The above was published in the St. Louis Post-Dispatch on-line, and by just after midnight had already garnered its first comment from “DocGonzo” who wrote:
“Hannegen will be in here any minute telling us that second hand smoke is not bad at all for children. I guess that they should just go somewhere else as well?”
By midday there were already over 60 comments posted, but not a one from Hannegan! You can view them/add your own here.
SPECIAL TO THE POST-DISPATCH
WILDWOOD — A group of Rockwood Valley Middle School students’ award-winning presentation Monday night persuaded the Wildwood City Council to consider a ban on indoor smoking in public places.
After hearing teacher Becky Forristal’s seven-graders make their pitch for the ban, the council invited the students to meet next month with one of its legislative committees to explore the feasibility of an anti-smoking ordinance.
Clayton is currently considering an indoor smoking ordinance. Wildwood officials have discussed but never formally proposed a smoking ban, City Administrator Daniel Dubruiel said.

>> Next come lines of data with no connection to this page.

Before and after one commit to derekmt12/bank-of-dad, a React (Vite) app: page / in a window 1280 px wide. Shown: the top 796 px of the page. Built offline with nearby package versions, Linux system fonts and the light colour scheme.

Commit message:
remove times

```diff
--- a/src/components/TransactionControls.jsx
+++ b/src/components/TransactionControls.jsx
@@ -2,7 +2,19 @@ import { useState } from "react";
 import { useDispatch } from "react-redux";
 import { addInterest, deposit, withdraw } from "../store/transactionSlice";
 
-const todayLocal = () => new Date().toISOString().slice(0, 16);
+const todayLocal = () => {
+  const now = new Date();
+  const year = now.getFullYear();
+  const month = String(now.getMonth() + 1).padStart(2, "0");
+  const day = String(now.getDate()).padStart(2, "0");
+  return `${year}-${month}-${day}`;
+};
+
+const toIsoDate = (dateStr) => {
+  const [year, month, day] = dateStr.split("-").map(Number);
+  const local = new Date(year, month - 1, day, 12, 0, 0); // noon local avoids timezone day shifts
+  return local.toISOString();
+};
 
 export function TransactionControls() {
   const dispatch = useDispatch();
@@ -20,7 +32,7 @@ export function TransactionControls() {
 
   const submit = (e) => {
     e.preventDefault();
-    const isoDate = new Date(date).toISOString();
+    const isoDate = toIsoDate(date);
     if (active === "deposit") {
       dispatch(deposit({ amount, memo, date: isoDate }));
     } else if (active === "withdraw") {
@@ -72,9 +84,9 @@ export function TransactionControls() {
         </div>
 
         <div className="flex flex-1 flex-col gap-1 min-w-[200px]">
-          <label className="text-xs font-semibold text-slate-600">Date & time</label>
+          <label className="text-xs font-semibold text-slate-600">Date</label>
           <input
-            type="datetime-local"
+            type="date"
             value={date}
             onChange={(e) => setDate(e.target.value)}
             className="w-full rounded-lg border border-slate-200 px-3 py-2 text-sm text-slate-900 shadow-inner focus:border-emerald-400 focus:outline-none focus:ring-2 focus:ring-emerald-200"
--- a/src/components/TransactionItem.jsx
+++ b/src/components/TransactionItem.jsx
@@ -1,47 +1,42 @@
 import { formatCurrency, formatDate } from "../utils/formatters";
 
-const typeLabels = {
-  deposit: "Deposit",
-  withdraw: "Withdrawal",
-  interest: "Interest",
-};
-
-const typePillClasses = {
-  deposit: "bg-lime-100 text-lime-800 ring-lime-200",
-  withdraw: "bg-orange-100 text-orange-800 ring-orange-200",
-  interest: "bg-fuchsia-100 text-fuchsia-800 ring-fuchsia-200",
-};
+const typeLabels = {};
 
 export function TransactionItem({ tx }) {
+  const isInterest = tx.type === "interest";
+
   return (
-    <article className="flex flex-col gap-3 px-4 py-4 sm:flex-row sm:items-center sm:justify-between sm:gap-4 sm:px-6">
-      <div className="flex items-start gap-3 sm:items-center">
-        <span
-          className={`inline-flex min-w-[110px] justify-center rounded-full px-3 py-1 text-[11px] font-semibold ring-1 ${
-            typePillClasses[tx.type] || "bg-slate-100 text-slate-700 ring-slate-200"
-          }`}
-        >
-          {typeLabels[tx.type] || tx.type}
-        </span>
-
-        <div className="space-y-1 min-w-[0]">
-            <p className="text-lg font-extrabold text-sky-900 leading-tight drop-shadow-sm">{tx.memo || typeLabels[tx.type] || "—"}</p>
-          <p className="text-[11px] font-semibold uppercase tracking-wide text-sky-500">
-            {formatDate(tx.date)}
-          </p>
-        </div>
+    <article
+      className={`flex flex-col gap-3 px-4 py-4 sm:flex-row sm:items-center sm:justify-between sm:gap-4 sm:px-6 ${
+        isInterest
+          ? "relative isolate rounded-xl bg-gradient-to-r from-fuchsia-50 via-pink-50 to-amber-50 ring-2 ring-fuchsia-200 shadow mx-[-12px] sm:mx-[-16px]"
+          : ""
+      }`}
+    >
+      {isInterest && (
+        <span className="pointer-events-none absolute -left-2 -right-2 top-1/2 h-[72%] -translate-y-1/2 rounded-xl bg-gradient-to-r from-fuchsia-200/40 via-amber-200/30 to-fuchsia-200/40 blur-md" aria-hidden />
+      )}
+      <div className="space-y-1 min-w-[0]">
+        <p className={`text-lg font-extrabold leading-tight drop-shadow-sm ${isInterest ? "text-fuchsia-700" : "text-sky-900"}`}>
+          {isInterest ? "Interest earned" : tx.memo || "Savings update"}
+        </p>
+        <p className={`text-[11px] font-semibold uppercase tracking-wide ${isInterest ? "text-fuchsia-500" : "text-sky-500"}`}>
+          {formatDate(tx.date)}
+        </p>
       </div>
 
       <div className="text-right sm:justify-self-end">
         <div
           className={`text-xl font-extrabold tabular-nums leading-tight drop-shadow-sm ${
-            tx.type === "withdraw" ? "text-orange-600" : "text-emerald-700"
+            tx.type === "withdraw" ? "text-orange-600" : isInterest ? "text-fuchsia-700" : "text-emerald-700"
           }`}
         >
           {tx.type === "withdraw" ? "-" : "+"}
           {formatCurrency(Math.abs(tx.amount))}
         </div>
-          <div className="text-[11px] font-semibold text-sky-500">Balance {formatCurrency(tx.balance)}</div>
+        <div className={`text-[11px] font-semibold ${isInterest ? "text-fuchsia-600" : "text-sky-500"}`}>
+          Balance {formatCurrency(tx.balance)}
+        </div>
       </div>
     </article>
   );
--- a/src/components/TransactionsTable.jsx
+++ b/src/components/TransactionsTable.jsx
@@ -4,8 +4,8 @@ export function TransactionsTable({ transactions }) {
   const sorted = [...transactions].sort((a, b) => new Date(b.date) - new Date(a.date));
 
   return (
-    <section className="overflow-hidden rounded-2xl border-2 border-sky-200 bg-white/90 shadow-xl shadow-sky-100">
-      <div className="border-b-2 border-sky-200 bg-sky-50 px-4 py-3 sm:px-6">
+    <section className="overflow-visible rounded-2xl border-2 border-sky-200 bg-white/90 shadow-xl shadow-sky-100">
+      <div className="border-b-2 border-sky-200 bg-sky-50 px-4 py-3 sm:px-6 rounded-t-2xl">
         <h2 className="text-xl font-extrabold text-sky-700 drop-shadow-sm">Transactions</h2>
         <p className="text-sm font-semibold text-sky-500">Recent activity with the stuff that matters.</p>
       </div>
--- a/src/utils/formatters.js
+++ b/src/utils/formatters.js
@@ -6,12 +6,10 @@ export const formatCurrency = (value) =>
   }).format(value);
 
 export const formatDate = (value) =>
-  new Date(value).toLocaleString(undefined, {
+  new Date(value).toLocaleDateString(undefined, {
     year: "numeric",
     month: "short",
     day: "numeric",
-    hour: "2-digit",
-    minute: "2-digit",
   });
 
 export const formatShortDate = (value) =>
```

“We ask you to consider a ban on smoking in public places in Wildwood,” said student Jillian Pfeiffer, citing the risks second-hand smoke causes poses for adults and children.
The student presentation, “It’s No Joke, Ban the Smoke,” was packed with research about tobacco smoke’s risks and health benefits reaped by other communities that have imposed smoking bans. The project won a statewide competition sponsored by the Missouri Bar Association’s Project Citizen, a program that requires students to study public policy issues, propose solutions and act on their plans, Forristal said.

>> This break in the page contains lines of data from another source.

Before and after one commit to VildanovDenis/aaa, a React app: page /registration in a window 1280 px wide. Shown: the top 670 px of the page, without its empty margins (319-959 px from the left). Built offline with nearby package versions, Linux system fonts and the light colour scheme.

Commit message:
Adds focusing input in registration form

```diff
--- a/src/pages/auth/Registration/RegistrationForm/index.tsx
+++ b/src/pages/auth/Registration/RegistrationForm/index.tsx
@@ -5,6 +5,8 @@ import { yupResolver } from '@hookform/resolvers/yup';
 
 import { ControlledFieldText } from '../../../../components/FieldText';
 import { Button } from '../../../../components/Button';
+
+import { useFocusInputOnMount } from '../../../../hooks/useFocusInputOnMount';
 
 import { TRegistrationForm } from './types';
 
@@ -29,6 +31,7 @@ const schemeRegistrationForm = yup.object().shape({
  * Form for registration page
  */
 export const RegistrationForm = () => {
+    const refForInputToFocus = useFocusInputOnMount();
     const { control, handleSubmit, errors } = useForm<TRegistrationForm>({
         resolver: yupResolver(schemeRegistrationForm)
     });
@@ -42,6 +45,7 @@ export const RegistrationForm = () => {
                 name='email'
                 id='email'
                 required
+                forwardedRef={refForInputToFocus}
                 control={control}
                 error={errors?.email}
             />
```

“A government can and should be concerned about the health of the community,” student Odessa Magafas told the council.
Alexis Gilner, another student, said 83 percent of the 372 Wildwood residents who responded to her class survey said they were bothered by second-hand smoke in restaurants. Wildwood has about 15 restaurants and bars.
The students urged adoption of an ordinance modeled on one in force in Ballwin, which applies to all public places, including restaurants and bars that make less than 60 percent of their income from the sale of alcohol.
Former Ballwin Mayor Walt Young joined the students in supporting the smoking ban. “It’s something you should give some real serious consideration,” Young said.